Which players Klinsmann deploys in his midfield and how they fare will be especially intriguing. With regulars like Michael Bradley, Jermaine Jones and Kyle Beckerman not in camp, it is likely that Klinsmann again turns to the midfield trio of Bedoya, Mix Diskerud and Joe Corona.
The latter three players all started together in Prague last month, and while it was evident that there was room for them to grow given that none of them are traditional defensive midfielders, there were enough encouraging signs to trot them out together again.
“It was pretty interesting what we did in Czech Republic,” said Corona. “I know Mix for a while now since (2012) qualifying team to the Olympics and I always had a great chemistry with him. Now playing alongside with Alejandro and Mix, I think we’re pretty similar type players.
“I think we know each other mentally and I think that’s a great advantage. Even though we’re not like No. 6s, we are creative players, so we can either defend or go and help out in front.”
For Klinsmann, the key is to develop a midfield that is filled with players capable of doing things well on both sides of the ball. He even pointed to the recent performance at the World Cup as why the U.S. needs that.
“I think where we really struggled especially against Belgium was to defend as a team, defend as a unit,” said Klinsmann. “When two or three players are not involved in getting behind the ball and making things really tight and difficult for the opponent to play through then you end up with these crazy amount of shots that Belgium had at us or even Germany controlled most of the game.
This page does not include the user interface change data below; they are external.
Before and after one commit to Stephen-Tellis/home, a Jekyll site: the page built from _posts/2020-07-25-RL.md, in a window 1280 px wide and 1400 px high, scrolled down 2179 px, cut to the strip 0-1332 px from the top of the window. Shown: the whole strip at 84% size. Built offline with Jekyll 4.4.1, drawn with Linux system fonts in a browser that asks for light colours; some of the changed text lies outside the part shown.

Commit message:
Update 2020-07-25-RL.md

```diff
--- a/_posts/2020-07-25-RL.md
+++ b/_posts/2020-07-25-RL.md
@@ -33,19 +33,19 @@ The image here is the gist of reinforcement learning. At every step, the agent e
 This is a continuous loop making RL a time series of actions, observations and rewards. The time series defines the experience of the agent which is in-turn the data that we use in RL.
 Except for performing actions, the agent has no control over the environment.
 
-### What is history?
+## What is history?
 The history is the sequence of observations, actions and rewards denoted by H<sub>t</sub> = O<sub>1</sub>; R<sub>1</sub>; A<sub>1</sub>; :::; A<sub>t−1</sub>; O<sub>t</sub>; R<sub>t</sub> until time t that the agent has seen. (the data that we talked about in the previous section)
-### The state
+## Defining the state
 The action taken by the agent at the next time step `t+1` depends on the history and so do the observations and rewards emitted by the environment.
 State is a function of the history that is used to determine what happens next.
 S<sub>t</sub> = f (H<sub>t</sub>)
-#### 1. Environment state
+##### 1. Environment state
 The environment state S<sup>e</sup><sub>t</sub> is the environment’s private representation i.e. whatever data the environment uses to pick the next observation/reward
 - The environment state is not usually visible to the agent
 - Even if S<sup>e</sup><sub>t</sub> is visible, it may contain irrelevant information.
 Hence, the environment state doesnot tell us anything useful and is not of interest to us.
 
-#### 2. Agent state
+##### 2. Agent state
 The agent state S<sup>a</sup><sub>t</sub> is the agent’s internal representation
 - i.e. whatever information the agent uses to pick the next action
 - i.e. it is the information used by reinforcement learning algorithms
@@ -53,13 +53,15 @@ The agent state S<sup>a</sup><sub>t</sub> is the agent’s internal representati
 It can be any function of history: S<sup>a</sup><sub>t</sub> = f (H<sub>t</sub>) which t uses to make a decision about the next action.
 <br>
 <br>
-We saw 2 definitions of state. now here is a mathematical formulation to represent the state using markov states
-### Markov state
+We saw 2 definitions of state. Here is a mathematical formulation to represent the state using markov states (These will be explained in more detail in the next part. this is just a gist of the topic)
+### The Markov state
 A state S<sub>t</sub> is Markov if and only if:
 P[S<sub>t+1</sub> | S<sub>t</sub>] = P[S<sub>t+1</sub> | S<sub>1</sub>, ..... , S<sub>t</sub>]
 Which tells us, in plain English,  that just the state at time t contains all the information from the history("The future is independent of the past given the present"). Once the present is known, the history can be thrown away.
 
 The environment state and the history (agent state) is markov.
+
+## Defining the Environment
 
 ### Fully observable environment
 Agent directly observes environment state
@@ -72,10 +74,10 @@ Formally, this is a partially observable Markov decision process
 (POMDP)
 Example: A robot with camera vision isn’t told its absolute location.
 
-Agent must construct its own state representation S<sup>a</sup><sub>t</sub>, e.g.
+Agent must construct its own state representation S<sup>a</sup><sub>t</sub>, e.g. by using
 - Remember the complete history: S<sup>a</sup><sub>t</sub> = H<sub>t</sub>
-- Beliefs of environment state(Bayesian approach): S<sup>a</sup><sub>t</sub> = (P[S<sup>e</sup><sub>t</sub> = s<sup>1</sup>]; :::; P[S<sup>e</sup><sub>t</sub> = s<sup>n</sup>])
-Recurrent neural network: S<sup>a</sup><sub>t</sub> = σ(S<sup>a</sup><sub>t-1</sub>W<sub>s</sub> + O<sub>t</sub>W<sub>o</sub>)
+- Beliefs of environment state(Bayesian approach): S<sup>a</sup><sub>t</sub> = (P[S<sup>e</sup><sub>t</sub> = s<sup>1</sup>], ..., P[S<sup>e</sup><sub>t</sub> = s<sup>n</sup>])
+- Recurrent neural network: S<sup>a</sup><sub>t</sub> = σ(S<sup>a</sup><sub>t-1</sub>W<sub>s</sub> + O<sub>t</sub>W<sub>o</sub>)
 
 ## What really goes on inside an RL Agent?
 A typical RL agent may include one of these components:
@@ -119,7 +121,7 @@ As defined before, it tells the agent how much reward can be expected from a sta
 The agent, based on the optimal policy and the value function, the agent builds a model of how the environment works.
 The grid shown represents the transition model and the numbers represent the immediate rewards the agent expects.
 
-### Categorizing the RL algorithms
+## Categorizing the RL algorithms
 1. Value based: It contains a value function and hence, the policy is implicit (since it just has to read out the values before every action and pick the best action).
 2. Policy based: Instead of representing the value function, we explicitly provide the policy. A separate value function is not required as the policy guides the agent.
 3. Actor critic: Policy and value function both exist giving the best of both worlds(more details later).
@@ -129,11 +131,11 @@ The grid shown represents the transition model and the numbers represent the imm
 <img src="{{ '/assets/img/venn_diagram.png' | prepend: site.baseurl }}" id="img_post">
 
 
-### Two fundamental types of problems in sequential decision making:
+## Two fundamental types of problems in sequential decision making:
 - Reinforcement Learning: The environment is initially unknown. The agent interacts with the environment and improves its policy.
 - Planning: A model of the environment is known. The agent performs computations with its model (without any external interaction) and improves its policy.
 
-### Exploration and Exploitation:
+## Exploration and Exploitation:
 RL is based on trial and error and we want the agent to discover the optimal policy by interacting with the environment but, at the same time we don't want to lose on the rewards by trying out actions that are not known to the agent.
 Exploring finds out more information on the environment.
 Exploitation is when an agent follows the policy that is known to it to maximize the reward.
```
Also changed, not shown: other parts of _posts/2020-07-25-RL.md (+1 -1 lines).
“What we’re trying to work on simply is improving everything both ways together.”
Klinsmann will also be further gauging who is more capable of being the Americans’ top-choice goalkeeper. Instead of splitting halves between Brad Guzan and Nick Rimando like he did last month, Klinsmann intends to give Guzan a full 90 minutes against Ecuador before doing the same with Rimando next Tuesday vs. Honduras.
This approach will give both players a full opportunity to each prove their worth, and stake claims at the currently-vacant starting spot in between the pipes.
While a sizable chunk of the game against the Ecuadorians will be about helping determine the future of the U.S., the majority of it will about honoring the past. Donovan will get the international goodbye that some thought he would never get, and will do so amidst a shower of praise for all that he has done in his time as a U.S. player.
“It’s disappointing to see him go,” said forward Jozy Altidore. “But if he feels that this is the right time, you have to support him and thank him for all he’s done because he’s had a great career.”